[[ Data listing, beginning ]]

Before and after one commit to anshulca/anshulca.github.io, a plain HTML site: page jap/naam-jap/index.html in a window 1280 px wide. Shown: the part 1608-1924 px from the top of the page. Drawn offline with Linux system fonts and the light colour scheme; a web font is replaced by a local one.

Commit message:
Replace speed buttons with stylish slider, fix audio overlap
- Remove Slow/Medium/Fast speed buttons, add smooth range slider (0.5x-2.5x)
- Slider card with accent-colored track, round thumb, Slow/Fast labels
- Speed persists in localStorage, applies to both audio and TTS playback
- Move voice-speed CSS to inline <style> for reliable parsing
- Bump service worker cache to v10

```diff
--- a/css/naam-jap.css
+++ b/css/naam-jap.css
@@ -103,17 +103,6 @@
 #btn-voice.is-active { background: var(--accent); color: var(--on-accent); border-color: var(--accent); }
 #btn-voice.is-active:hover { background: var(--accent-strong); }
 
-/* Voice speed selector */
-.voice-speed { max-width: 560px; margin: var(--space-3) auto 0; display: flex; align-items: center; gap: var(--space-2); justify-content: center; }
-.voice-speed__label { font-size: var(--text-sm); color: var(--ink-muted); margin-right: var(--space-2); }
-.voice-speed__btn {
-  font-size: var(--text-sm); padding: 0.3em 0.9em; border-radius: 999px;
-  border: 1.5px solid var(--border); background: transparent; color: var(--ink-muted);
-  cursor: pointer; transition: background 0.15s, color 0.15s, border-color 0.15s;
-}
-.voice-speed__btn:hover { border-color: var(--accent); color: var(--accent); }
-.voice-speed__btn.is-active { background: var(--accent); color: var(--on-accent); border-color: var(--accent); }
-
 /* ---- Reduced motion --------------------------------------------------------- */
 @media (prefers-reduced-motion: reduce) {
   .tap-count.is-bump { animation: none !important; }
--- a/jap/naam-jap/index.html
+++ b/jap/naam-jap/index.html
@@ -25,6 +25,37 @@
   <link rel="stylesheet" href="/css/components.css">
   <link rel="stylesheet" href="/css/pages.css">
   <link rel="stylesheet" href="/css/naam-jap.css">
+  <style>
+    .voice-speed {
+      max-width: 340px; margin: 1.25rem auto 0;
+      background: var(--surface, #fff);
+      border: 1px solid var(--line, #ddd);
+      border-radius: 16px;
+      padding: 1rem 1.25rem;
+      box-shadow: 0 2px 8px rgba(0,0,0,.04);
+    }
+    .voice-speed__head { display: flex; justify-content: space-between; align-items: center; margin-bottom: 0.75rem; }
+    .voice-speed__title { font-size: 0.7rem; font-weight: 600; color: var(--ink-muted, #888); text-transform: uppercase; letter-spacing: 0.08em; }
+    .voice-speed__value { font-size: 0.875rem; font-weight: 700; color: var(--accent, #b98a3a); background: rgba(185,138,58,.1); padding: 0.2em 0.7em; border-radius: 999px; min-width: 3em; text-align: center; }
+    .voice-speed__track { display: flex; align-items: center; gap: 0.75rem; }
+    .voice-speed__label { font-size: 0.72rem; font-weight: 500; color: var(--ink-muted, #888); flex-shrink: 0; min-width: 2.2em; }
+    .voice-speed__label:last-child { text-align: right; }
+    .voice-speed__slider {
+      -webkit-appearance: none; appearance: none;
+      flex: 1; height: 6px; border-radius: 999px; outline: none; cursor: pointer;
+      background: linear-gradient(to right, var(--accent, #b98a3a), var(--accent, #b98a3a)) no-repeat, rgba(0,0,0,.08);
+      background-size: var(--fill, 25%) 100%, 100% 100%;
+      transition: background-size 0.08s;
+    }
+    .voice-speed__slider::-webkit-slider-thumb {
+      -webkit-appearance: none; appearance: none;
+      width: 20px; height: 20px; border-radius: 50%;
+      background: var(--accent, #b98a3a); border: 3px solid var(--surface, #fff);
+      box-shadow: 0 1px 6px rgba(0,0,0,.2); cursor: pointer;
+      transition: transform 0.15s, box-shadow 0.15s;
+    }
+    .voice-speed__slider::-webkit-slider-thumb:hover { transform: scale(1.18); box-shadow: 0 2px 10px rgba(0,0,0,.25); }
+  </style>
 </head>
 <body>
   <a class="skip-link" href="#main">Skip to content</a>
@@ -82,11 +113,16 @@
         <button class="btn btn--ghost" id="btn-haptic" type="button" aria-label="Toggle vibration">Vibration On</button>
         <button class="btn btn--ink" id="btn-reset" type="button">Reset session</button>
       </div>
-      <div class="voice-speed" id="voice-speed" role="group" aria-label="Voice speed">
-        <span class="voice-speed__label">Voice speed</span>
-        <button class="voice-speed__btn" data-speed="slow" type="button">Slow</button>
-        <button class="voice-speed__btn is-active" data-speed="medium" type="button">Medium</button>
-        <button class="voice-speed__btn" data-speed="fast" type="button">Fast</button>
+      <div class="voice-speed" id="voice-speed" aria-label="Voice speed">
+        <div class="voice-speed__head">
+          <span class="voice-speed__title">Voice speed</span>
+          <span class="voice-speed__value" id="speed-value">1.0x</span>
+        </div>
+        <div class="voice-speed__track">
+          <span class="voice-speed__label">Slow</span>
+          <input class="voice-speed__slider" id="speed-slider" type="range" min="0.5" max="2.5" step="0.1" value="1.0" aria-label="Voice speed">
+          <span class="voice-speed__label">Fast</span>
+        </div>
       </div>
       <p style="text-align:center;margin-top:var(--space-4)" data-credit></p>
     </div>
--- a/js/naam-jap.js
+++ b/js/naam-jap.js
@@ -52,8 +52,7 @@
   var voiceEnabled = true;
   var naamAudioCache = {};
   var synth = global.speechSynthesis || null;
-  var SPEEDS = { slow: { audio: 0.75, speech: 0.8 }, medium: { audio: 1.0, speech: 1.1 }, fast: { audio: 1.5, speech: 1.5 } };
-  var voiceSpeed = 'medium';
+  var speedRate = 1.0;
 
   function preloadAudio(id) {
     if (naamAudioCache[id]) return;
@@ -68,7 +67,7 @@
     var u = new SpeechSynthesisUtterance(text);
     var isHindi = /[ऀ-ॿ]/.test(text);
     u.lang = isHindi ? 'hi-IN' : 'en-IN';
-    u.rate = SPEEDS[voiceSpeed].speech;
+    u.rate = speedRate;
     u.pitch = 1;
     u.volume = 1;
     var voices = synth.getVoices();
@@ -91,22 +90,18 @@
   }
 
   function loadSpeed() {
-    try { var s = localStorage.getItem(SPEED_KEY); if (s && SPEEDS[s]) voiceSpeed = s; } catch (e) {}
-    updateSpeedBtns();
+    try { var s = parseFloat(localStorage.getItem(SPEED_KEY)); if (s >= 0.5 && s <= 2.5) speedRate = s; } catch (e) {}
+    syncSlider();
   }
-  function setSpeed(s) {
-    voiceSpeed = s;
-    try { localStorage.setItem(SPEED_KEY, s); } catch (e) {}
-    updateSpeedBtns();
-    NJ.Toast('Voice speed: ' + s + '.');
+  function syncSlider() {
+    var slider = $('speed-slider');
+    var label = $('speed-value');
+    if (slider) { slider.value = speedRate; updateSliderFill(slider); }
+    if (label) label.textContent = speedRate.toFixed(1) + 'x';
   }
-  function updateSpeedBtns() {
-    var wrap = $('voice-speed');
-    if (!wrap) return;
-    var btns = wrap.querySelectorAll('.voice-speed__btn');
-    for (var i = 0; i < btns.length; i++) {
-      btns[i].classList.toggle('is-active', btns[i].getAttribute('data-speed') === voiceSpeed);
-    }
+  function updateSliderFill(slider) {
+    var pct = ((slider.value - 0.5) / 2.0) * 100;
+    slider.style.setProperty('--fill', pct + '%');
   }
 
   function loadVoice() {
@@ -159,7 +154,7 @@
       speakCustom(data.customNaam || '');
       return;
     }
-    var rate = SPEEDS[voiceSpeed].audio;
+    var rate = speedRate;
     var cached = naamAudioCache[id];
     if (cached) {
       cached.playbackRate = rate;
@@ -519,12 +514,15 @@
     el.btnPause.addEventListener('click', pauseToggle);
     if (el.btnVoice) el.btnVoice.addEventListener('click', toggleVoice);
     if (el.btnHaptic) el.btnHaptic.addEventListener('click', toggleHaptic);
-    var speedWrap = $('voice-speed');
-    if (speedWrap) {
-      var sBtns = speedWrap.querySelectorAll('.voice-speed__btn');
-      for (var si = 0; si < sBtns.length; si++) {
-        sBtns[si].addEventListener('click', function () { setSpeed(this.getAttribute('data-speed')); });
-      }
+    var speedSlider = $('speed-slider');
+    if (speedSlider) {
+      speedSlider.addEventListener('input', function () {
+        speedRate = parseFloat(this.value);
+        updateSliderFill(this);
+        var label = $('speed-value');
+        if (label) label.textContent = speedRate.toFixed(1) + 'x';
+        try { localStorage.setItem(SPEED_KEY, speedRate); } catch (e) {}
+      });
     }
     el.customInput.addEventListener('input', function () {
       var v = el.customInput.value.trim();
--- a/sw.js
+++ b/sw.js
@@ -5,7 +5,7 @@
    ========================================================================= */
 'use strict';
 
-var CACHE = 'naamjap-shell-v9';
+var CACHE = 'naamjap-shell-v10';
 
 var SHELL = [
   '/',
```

[[ Data listing, end ]]

[Directions for this task]:
Once the line containing "- Remove Slow/Medium/Fast" has been retyped, stop. Begin at the first line of the material and reproduce every line up to it exactly.

[Finished task]:
Before and after one commit to anshulca/anshulca.github.io, a plain HTML site: page jap/naam-jap/index.html in a window 1280 px wide. Shown: the part 1608-1924 px from the top of the page. Drawn offline with Linux system fonts and the light colour scheme; a web font is replaced by a local one.

Commit message:
Replace speed buttons with stylish slider, fix audio overlap
- Remove Slow/Medium/Fast speed buttons, add smooth range slider (0.5x-2.5x)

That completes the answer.